A UN panel of experts called for an international commission of inquiry on Yemen, saying the Saudi-led coalition waging war on the Arab impoverished country carried out 119 sorties that violated humanitarian law.
In a report released on Tuesday, the panel said the UN Security Council should consider setting up the inquiry to “investigate reports of violations of international humanitarian law and human rights law in Yemen by all parties and to identify the perpetrators of such violations.”
The panel said it had documented coalition strikes on civilian targets including refugee camps, weddings, buses, residential areas, medical facilities, schools, mosques, markets, factories, food warehouses and airports.
“Many attacks involved multiple air strikes on multiple civilian objects,” it said.
Yemen has been since March 26 under brutal aggression by Saudi-led coalition.
Thousands have been martyred and injured in the attack, with the vast majority of them are civilians.
Riyadh launched the attack on Yemen in a bid to restore power to fugitive president Abd Rabbu Mansour Hadi who is a close ally to Saudi Arabia.
More than 5,800 people have been killed and 27,000 wounded since then, according to UN figures.
About 60 percent of all civilian deaths and injuries were caused by air-launched explosives, the report said.
The experts documented at least three alleged cases of civilians fleeing residential bombings and being chased and shot at by helicopters.
More than 21 million people in Yemen — 82 percent of the population — are facing severe food shortages.

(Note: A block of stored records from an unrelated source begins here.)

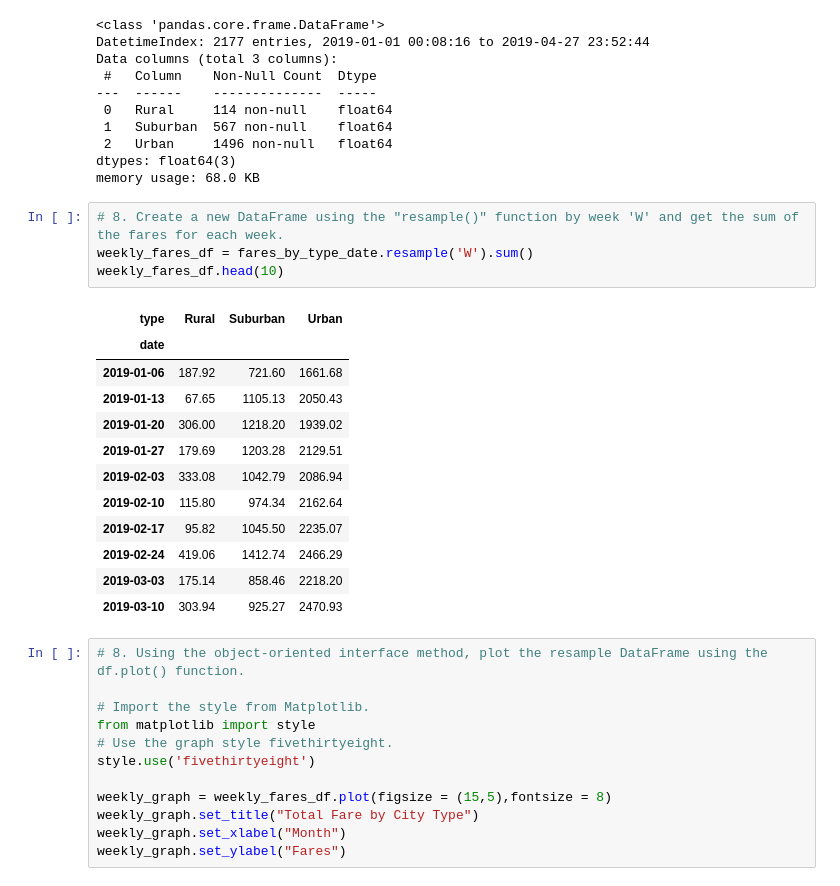
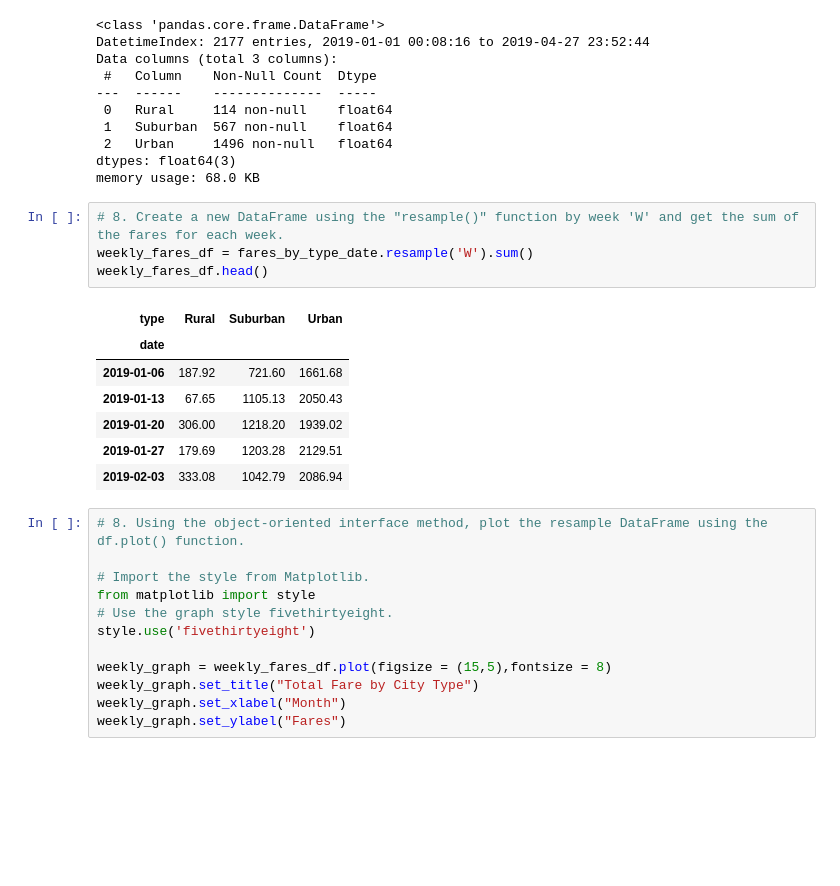
Before and after one commit to cwbyrd/PyBer_Analysis, a Jupyter notebook: PyBer_Challenge.ipynb, the cells around one changed output. Saved outputs shown, nothing was run; the diff lists cells and outputs as text; blank space fills up the shorter version.

```diff
--- a/PyBer_Challenge.ipynb
+++ b/PyBer_Challenge.ipynb
@@ -235,20 +235,15 @@ memory usage: 68.0 KB
 # %%
 # 8. Create a new DataFrame using the "resample()" function by week 'W' and get the sum of the fares for each week.
 weekly_fares_df = fares_by_type_date.resample('W').sum()
-weekly_fares_df.head(10)
+weekly_fares_df.head()
 # %% [output]
 | type | Rural | Suburban | Urban |
 | date |  |  |  |
 | 2019-01-06 | 187.92 | 721.60 | 1661.68 |
 | 2019-01-13 | 67.65 | 1105.13 | 2050.43 |
 | 2019-01-20 | 306.00 | 1218.20 | 1939.02 |
 | 2019-01-27 | 179.69 | 1203.28 | 2129.51 |
 | 2019-02-03 | 333.08 | 1042.79 | 2086.94 |
-| 2019-02-10 | 115.80 | 974.34 | 2162.64 |
-| 2019-02-17 | 95.82 | 1045.50 | 2235.07 |
-| 2019-02-24 | 419.06 | 1412.74 | 2466.29 |
-| 2019-03-03 | 175.14 | 858.46 | 2218.20 |
-| 2019-03-10 | 303.94 | 925.27 | 2470.93 |
 # %%
 # 8. Using the object-oriented interface method, plot the resample DataFrame using the df.plot() function.
 
```
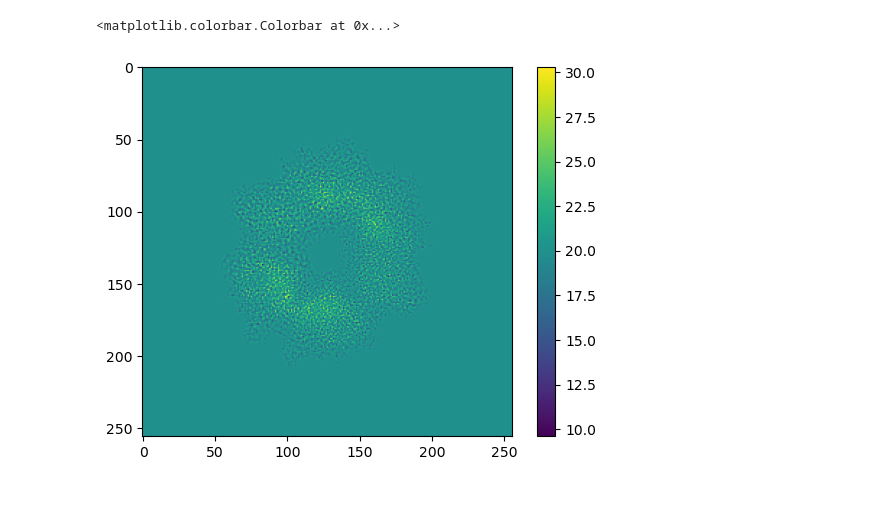
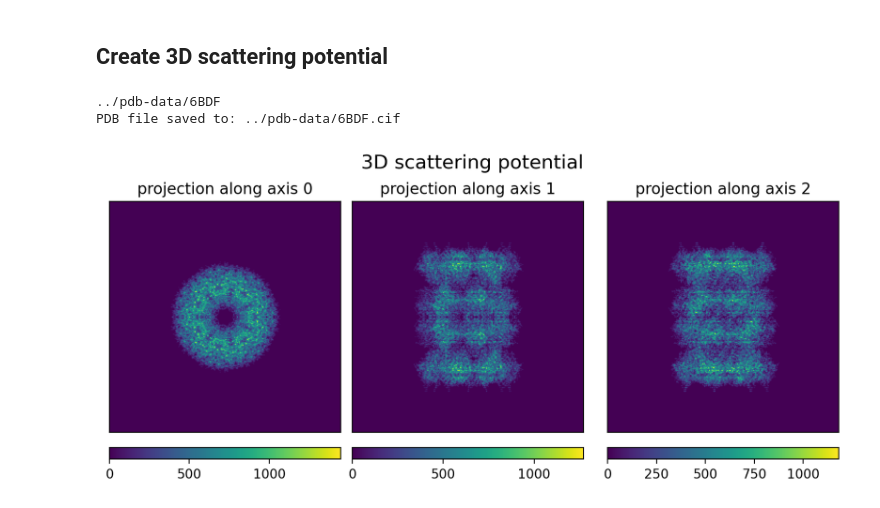
Before and after one commit to joelyeois/specter, a Jupyter notebook: notebooks/image-formation-models.ipynb, the cells around one changed output. Saved outputs shown, nothing was run; the diff lists cells and outputs as text; code cells hidden in the pictures.

Commit message:
complete image generator

```diff
--- a/notebooks/image-formation-models.ipynb
+++ b/notebooks/image-formation-models.ipynb
@@ -135,6 +0,0 @@ plt.colorbar()
-# %%
-plt.imshow(torch.abs(exitwave[0]) ** 2)
-plt.colorbar()
-# %% [output]
-<matplotlib.colorbar.Colorbar at 0x...>
-[figure, removed]
@@ -140,0 +18,20 @@ plt.colorbar()
+# %% [markdown]
+## Create 3D scattering potential
+# %%
+# fetch pdb file
+pdb_code = "6BDF"
+pm = PDB2MRC(pdb_code)
+pm.fetch_pdb(pdb_folder="../pdb-data/")
+# %% [output]
+../pdb-data/6BDF
+PDB file saved to: ../pdb-data/6BDF.cif
+# %%
+# Samples 3D scattering potential onto specified grid
+n = 256 # number of pixels per axis
+dx = 1 # angstrom, pixel size.
+pm.build_particle(n=n, dx=dx)
+V = pm.particle.detach().clone()
+# %%
+plot3d(V, title="3D scattering potential")
+# %% [output]
+[figure, added]
```
Also changed, not shown: parts of 32 cells of this notebook, 3 other files.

The dire humanitarian crisis is compounded by the Saudi blockade of ships carrying fuel, food and other essentials that are trying to reach Yemen.